You don’t have to love DYI to love your own creations. In fact you don’t even have to be good at creating to love the things you make. You will prefer your crap to professionally made things any day.
This has been named the ‘IKEA effect’ (No, seriously. It is). This, of course, refers to the fact that you assemble your own IKEA furniture from a flat packs containing all, or at least most, necessary pieces. Being Swedish, I can very much vouch for this feeling. I feel like I have been analysing those instruction pages my entire life. I’ll gladly drag flat packs on London buses across the city to be able to continue the fun at home. I love putting the stuff together and usually I am proud of the end result. The harder you work to create, the more you will like the end result. But completion is crucial. If you make something knowing that you have to destroy it or if you fail to complete the task, you will not feel this emotional attachment.

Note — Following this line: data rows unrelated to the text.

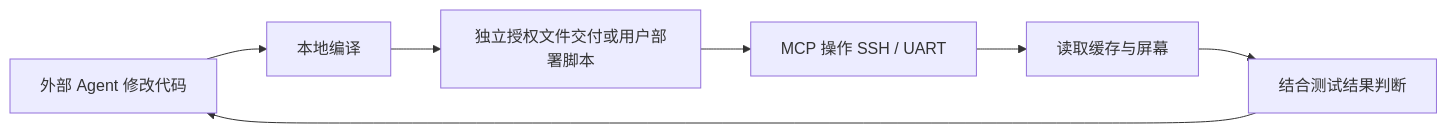
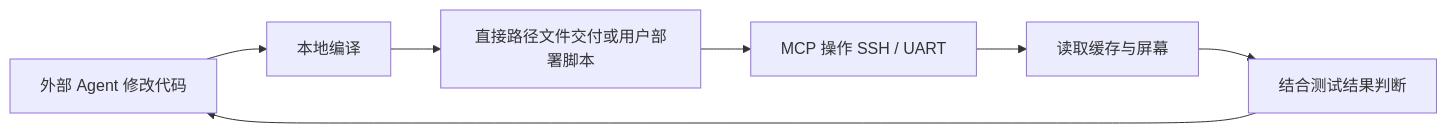
Before and after one commit to han-shao-jun/NovaTerm: the diagram in docs/architecture/stages/P8_AI_MCP_Interface/05_Agent_Workflow.md, drawn with Mermaid. The commit also changed other lines of this file and 30 other files, not shown here.

````diff
--- a/docs/architecture/stages/P8_AI_MCP_Interface/05_Agent_Workflow.md
+++ b/docs/architecture/stages/P8_AI_MCP_Interface/05_Agent_Workflow.md
@@ -11,9 +11,9 @@
 ```mermaid
 flowchart LR
     A[外部 Agent 修改代码] --> B[本地编译]
-    B --> C[独立授权文件交付或用户部署脚本]
+    B --> C[直接路径文件交付或用户部署脚本]
     C --> D[MCP 操作 SSH / UART]
     D --> E[读取缓存与屏幕]
     E --> F[结合测试结果判断]
     F --> A
 ```
````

This is all just a cognitive bias, a bias that your brain is hardwired to follow. The phenomenon has been seen in many species and has been assumed to be a basic characteristic. You actually want to work. Even though people rate their work among the least pleasurable activities, they also rate it among the most rewarding. Successfully completing a task at work (or at home) lets us reach goals, feel competent and long term projects can also evoke emotions of ownership.
If you ever feel unhappy with what you do, maybe you could try approaching every task like a flat pack and focus on looking forward to the rewarding feeling after you finish.Back to index